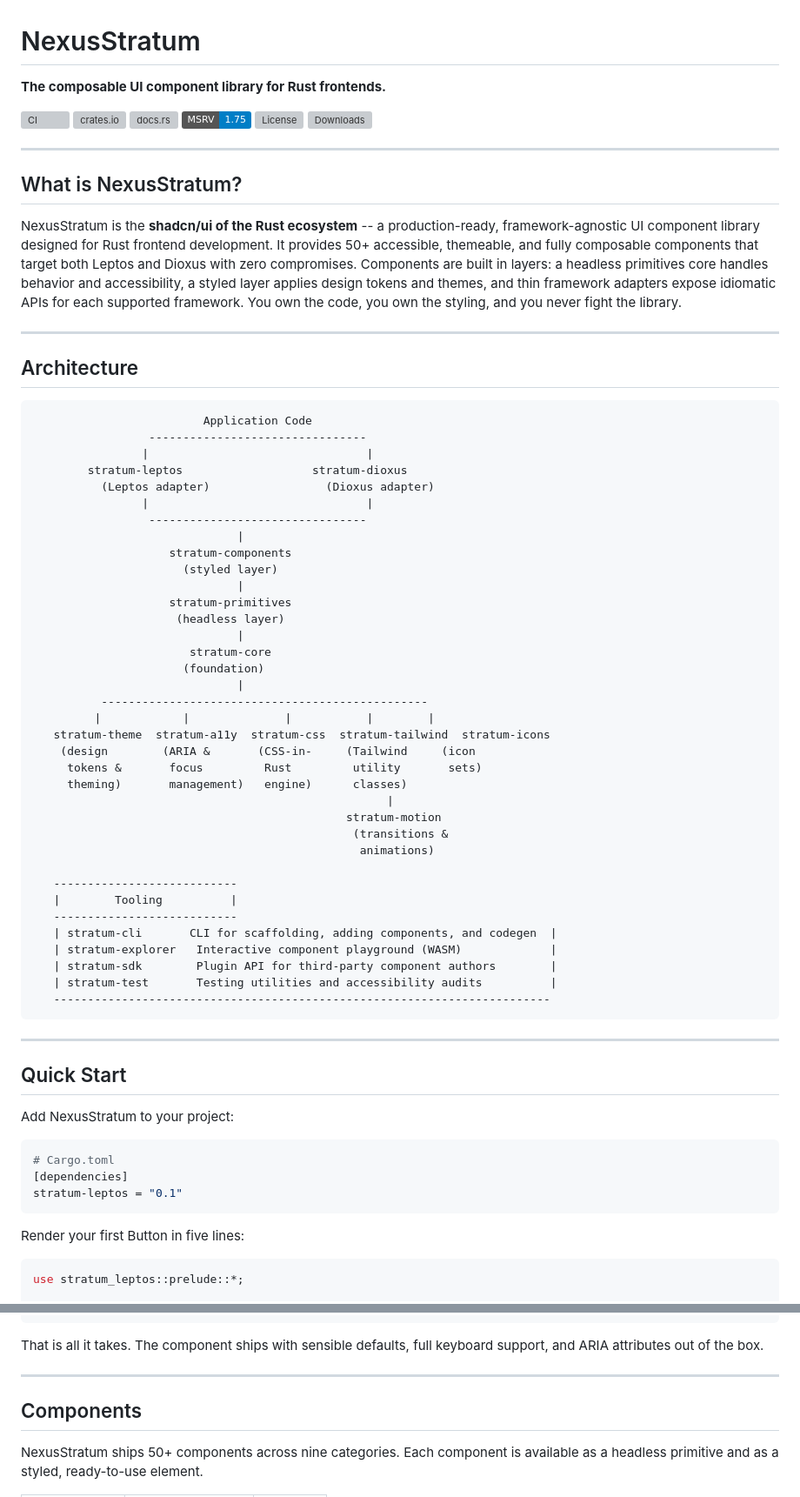
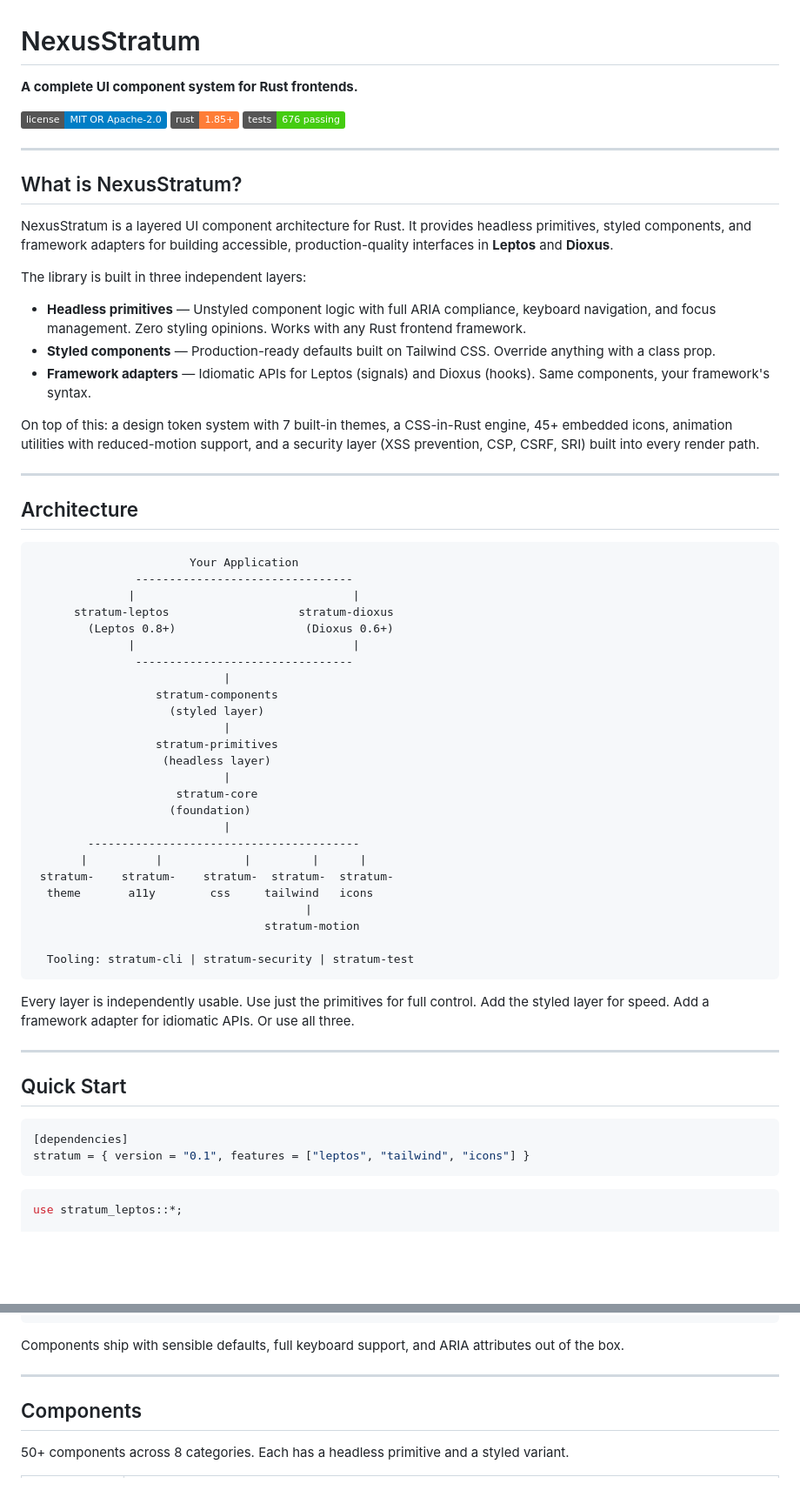
Before and after one commit to AutomataNexus/NexusStratum, a Markdown page: README.md, 2 parts joined by grey strips. Shown at 87% size. GitHub-like rendering; badges without logos; blank space fills up the shorter version; grey boxes are pictures that could not be loaded.

````diff
--- a/README.md
+++ b/README.md
@@ -1,79 +1,70 @@
 # NexusStratum
 
-**The composable UI component library for Rust frontends.**
+**A complete UI component system for Rust frontends.**
 
-[![CI](https://img.shields.io/github/actions/workflow/status/AutomataNexus/NexusStratum/ci.yml?branch=main&label=CI)](https://github.com/AutomataNexus/NexusStratum/actions)
-[![crates.io](https://img.shields.io/crates/v/nexus-stratum.svg)](https://crates.io/crates/nexus-stratum)
-[![docs.rs](https://img.shields.io/docsrs/nexus-stratum)](https://docs.rs/nexus-stratum)
-[![MSRV](https://img.shields.io/badge/MSRV-1.75-blue.svg)](https://github.com/AutomataNexus/NexusStratum)
-[![License](https://img.shields.io/crates/l/nexus-stratum.svg)](https://github.com/AutomataNexus/NexusStratum#license)
-[![Downloads](https://img.shields.io/crates/d/nexus-stratum.svg)](https://crates.io/crates/nexus-stratum)
+[![License: MIT OR Apache-2.0](https://img.shields.io/badge/license-MIT%20OR%20Apache--2.0-blue.svg)](https://github.com/AutomataNexus/NexusStratum#license)
+[![Rust](https://img.shields.io/badge/rust-1.85%2B-orange.svg)](https://www.rust-lang.org)
+[![Tests](https://img.shields.io/badge/tests-676%20passing-brightgreen.svg)](https://github.com/AutomataNexus/NexusStratum)
 
 ---
 
 ## What is NexusStratum?
 
-NexusStratum is the **shadcn/ui of the Rust ecosystem** -- a production-ready, framework-agnostic UI component library designed for Rust frontend development. It provides 50+ accessible, themeable, and fully composable components that target both Leptos and Dioxus with zero compromises. Components are built in layers: a headless primitives core handles behavior and accessibility, a styled layer applies design tokens and themes, and thin framework adapters expose idiomatic APIs for each supported framework. You own the code, you own the styling, and you never fight the library.
+NexusStratum is a layered UI component architecture for Rust. It provides headless primitives, styled components, and framework adapters for building accessible, production-quality interfaces in **Leptos** and **Dioxus**.
+
+The library is built in three independent layers:
+
+- **Headless primitives** — Unstyled component logic with full ARIA compliance, keyboard navigation, and focus management. Zero styling opinions. Works with any Rust frontend framework.
+- **Styled components** — Production-ready defaults built on Tailwind CSS. Override anything with a class prop.
+- **Framework adapters** — Idiomatic APIs for Leptos (signals) and Dioxus (hooks). Same components, your framework's syntax.
+
+On top of this: a design token system with 7 built-in themes, a CSS-in-Rust engine, 45+ embedded icons, animation utilities with reduced-motion support, and a security layer (XSS prevention, CSP, CSRF, SRI) built into every render path.
 
 ---
 
 ## Architecture
 
 ```
-                         Application Code
-                 --------------------------------
-                |                                |
-        stratum-leptos                   stratum-dioxus
-          (Leptos adapter)                 (Dioxus adapter)
-                |                                |
-                 --------------------------------
-                              |
-                    stratum-components
-                      (styled layer)
-                              |
-                    stratum-primitives
-                     (headless layer)
-                              |
-                       stratum-core
-                      (foundation)
-                              |
-          ------------------------------------------------
-         |            |              |           |        |
-   stratum-theme  stratum-a11y  stratum-css  stratum-tailwind  stratum-icons
-    (design        (ARIA &       (CSS-in-     (Tailwind     (icon
-     tokens &       focus         Rust         utility       sets)
-     theming)       management)   engine)      classes)
-                                                    |
-                                              stratum-motion
-                                               (transitions &
-                                                animations)
+                       Your Application
+               --------------------------------
+              |                                |
+      stratum-leptos                   stratum-dioxus
+        (Leptos 0.8+)                   (Dioxus 0.6+)
+              |                                |
+               --------------------------------
+                            |
+                  stratum-components
+                    (styled layer)
+                            |
+                  stratum-primitives
+                   (headless layer)
+                            |
+                     stratum-core
+                    (foundation)
+                            |
+        ----------------------------------------
+       |          |            |         |      |
+ stratum-    stratum-    stratum-  stratum-  stratum-
+  theme       a11y        css     tailwind   icons
+                                        |
+                                  stratum-motion
 
-   ---------------------------
-   |        Tooling          |
-   ---------------------------
-   | stratum-cli       CLI for scaffolding, adding components, and codegen  |
-   | stratum-explorer   Interactive component playground (WASM)             |
-   | stratum-sdk        Plugin API for third-party component authors        |
-   | stratum-test       Testing utilities and accessibility audits          |
-   -------------------------------------------------------------------------
+  Tooling: stratum-cli | stratum-security | stratum-test
 ```
+
+Every layer is independently usable. Use just the primitives for full control. Add the styled layer for speed. Add a framework adapter for idiomatic APIs. Or use all three.
 
 ---
 
 ## Quick Start
 
-Add NexusStratum to your project:
-
 ```toml
-# Cargo.toml
 [dependencies]
-stratum-leptos = "0.1"
+stratum = { version = "0.1", features = ["leptos", "tailwind", "icons"] }
 ```
 
-Render your first Button in five lines:
-
 ```rust
-use stratum_leptos::prelude::*;
+use stratum_leptos::*;
 
 #[component]
 fn App() -> impl IntoView {
@@ -81,11 +78,11 @@ fn App() -> impl IntoView {
 }
 ```
 
-That is all it takes. The component ships with sensible defaults, full keyboard support, and ARIA attributes out of the box.
+Components ship with sensible defaults, full keyboard support, and ARIA attributes out of the box.
 
 ---
 
 ## Components
 
-NexusStratum ships 50+ components across nine categories. Each component is available as a headless primitive and as a styled, ready-to-use element.
+50+ components across 8 categories. Each has a headless primitive and a styled variant.
 
````
Also changed, not shown: other parts of README.md (+58 -141 lines).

^^^^^^^^^^^^^^^^

Before printing anything, remove the pictures; then print all the records exactly.

Answer:
Before and after one commit to AutomataNexus/NexusStratum, a Markdown page: README.md, 2 parts joined by grey strips. Shown at 87% size. GitHub-like rendering; badges without logos; blank space fills up the shorter version; grey boxes are pictures that could not be loaded.

````diff
--- a/README.md
+++ b/README.md
@@ -1,79 +1,70 @@
 # NexusStratum
 
-**The composable UI component library for Rust frontends.**
+**A complete UI component system for Rust frontends.**
 
-[![CI](https://img.shields.io/github/actions/workflow/status/AutomataNexus/NexusStratum/ci.yml?branch=main&label=CI)](https://github.com/AutomataNexus/NexusStratum/actions)
-[![crates.io](https://img.shields.io/crates/v/nexus-stratum.svg)](https://crates.io/crates/nexus-stratum)
-[![docs.rs](https://img.shields.io/docsrs/nexus-stratum)](https://docs.rs/nexus-stratum)
-[![MSRV](https://img.shields.io/badge/MSRV-1.75-blue.svg)](https://github.com/AutomataNexus/NexusStratum)
-[![License](https://img.shields.io/crates/l/nexus-stratum.svg)](https://github.com/AutomataNexus/NexusStratum#license)
-[![Downloads](https://img.shields.io/crates/d/nexus-stratum.svg)](https://crates.io/crates/nexus-stratum)
+[![License: MIT OR Apache-2.0](https://img.shields.io/badge/license-MIT%20OR%20Apache--2.0-blue.svg)](https://github.com/AutomataNexus/NexusStratum#license)
+[![Rust](https://img.shields.io/badge/rust-1.85%2B-orange.svg)](https://www.rust-lang.org)
+[![Tests](https://img.shields.io/badge/tests-676%20passing-brightgreen.svg)](https://github.com/AutomataNexus/NexusStratum)
 
 ---
 
 ## What is NexusStratum?
 
-NexusStratum is the **shadcn/ui of the Rust ecosystem** -- a production-ready, framework-agnostic UI component library designed for Rust frontend development. It provides 50+ accessible, themeable, and fully composable components that target both Leptos and Dioxus with zero compromises. Components are built in layers: a headless primitives core handles behavior and accessibility, a styled layer applies design tokens and themes, and thin framework adapters expose idiomatic APIs for each supported framework. You own the code, you own the styling, and you never fight the library.
+NexusStratum is a layered UI component architecture for Rust. It provides headless primitives, styled components, and framework adapters for building accessible, production-quality interfaces in **Leptos** and **Dioxus**.
+
+The library is built in three independent layers:
+
+- **Headless primitives** — Unstyled component logic with full ARIA compliance, keyboard navigation, and focus management. Zero styling opinions. Works with any Rust frontend framework.
+- **Styled components** — Production-ready defaults built on Tailwind CSS. Override anything with a class prop.
+- **Framework adapters** — Idiomatic APIs for Leptos (signals) and Dioxus (hooks). Same components, your framework's syntax.
+
+On top of this: a design token system with 7 built-in themes, a CSS-in-Rust engine, 45+ embedded icons, animation utilities with reduced-motion support, and a security layer (XSS prevention, CSP, CSRF, SRI) built into every render path.
 
 ---
 
 ## Architecture
 
 ```
-                         Application Code
-                 --------------------------------
-                |                                |
-        stratum-leptos                   stratum-dioxus
-          (Leptos adapter)                 (Dioxus adapter)
-                |                                |
-                 --------------------------------
-                              |
-                    stratum-components
-                      (styled layer)
-                              |
-                    stratum-primitives
-                     (headless layer)
-                              |
-                       stratum-core
-                      (foundation)
-                              |
-          ------------------------------------------------
-         |            |              |           |        |
-   stratum-theme  stratum-a11y  stratum-css  stratum-tailwind  stratum-icons
-    (design        (ARIA &       (CSS-in-     (Tailwind     (icon
-     tokens &       focus         Rust         utility       sets)
-     theming)       management)   engine)      classes)
-                                                    |
-                                              stratum-motion
-                                               (transitions &
-                                                animations)
+                       Your Application
+               --------------------------------
+              |                                |
+      stratum-leptos                   stratum-dioxus
+        (Leptos 0.8+)                   (Dioxus 0.6+)
+              |                                |
+               --------------------------------
+                            |
+                  stratum-components
+                    (styled layer)
+                            |
+                  stratum-primitives
+                   (headless layer)
+                            |
+                     stratum-core
+                    (foundation)
+                            |
+        ----------------------------------------
+       |          |            |         |      |
+ stratum-    stratum-    stratum-  stratum-  stratum-
+  theme       a11y        css     tailwind   icons
+                                        |
+                                  stratum-motion
 
-   ---------------------------
-   |        Tooling          |
-   ---------------------------
-   | stratum-cli       CLI for scaffolding, adding components, and codegen  |
-   | stratum-explorer   Interactive component playground (WASM)             |
-   | stratum-sdk        Plugin API for third-party component authors        |
-   | stratum-test       Testing utilities and accessibility audits          |
-   -------------------------------------------------------------------------
+  Tooling: stratum-cli | stratum-security | stratum-test
 ```
+
+Every layer is independently usable. Use just the primitives for full control. Add the styled layer for speed. Add a framework adapter for idiomatic APIs. Or use all three.
 
 ---
 
 ## Quick Start
 
-Add NexusStratum to your project:
-
 ```toml
-# Cargo.toml
 [dependencies]
-stratum-leptos = "0.1"
+stratum = { version = "0.1", features = ["leptos", "tailwind", "icons"] }
 ```
 
-Render your first Button in five lines:
-
 ```rust
-use stratum_leptos::prelude::*;
+use stratum_leptos::*;
 
 #[component]
 fn App() -> impl IntoView {
@@ -81,11 +78,11 @@ fn App() -> impl IntoView {
 }
 ```
 
-That is all it takes. The component ships with sensible defaults, full keyboard support, and ARIA attributes out of the box.
+Components ship with sensible defaults, full keyboard support, and ARIA attributes out of the box.
 
 ---
 
 ## Components
 
-NexusStratum ships 50+ components across nine categories. Each component is available as a headless primitive and as a styled, ready-to-use element.
+50+ components across 8 categories. Each has a headless primitive and a styled variant.
 
````
Also changed, not shown: other parts of README.md (+58 -141 lines).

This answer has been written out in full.